Residence directors and area coordinators have the unique job of overseeing residence halls and working personally with students while living on-campus amongst them.
These RDs and ACs have many responsibilities on a day-to-day basis. RDs' main responsibilities include supervising their resident assistants, managing buildings and working closely with both RAs and residents.
"The most important aspect of my job is student development," said Garry Morgan, RD of Allegany Hall. "I work closely with a great deal of students in and outside of my specific hall. That is in the form of conversations about relationships to opportunities for leadership development."
Kimberly Bilinski, AC of Seneca and Ontario Halls, has a few different responsibilities from that of an RD. Her duties include overseeing two buildings, supervising a staff of 10 and serving as a mentor and resource for an entire village, which includes a handful of halls.
"I am also responsible for handling upper level judicial meetings, chairing committees, managing events and meetings within the quad and organizing professional development," she said.
According to Bilinski, ACs and RDs often work at least 10 hours a day, often on weekends or late nights. "It becomes very hard to relax and have down time, especially when you live in the same building you work," she said.
As much of a time commitment student staff and residents can be, working with them is a perk of the job. "I really enjoy my staff, they keep me moving," said Nicole McCawthan, RD of Genesee Hall. "We have some great times together."
"I get the largest joy from having a conversation with a student and witnessing the light bulb turn on," Morgan said. "When my students understand what I am trying to say or do for them, it gives me a feeling of immense success."
Beyond working with on-campus students, past experiences have motivated many of these campus figures.
As an undergrad, McCawthan didn't really know her RD, in fact, she only saw her in the loading dock unloading her groceries. "I took a vow that if I ever became an RD, my residents would know who I am," said McCawthan.

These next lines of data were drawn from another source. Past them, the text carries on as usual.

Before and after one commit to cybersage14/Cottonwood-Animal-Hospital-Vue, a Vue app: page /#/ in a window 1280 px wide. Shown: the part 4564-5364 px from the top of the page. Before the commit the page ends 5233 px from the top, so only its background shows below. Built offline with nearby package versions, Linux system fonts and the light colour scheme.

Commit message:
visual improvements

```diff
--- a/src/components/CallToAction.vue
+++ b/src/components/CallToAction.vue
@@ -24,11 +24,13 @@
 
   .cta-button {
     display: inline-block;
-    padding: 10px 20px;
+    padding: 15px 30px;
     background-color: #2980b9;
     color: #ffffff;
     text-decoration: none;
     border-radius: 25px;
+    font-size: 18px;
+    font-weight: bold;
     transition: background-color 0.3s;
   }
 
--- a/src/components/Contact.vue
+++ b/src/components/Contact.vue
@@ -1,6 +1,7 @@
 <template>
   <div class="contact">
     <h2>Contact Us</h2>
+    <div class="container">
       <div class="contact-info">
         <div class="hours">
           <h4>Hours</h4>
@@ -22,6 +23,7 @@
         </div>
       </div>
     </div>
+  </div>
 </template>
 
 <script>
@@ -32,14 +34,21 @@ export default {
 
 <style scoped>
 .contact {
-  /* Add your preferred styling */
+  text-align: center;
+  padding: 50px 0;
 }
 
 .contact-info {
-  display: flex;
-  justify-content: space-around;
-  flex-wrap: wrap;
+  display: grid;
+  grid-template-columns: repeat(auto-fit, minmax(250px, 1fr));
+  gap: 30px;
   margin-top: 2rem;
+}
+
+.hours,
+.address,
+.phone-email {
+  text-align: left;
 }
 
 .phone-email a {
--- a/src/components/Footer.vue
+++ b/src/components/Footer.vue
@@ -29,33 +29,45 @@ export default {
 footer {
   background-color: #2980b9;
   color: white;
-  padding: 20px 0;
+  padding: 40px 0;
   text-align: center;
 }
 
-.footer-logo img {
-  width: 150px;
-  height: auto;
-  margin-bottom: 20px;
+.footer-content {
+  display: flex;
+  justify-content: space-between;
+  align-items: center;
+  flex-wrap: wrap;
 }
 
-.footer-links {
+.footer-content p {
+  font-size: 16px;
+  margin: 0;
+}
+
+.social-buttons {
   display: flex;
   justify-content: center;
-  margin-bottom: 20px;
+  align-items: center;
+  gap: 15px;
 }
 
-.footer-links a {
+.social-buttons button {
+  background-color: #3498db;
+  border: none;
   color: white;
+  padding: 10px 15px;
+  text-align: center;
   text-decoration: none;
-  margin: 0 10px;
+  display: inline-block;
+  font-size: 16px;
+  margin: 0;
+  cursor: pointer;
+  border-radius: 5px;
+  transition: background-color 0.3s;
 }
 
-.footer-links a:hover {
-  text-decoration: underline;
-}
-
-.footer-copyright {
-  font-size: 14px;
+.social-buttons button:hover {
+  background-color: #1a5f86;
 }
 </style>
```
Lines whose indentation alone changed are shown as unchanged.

On the contrary, Morgan had a great experience with an RD at SUNY Cortland who inspired him. "He took a personal stake in my success," he said. "He took his time to show me the ropes of life of a RD. That really intrigued me."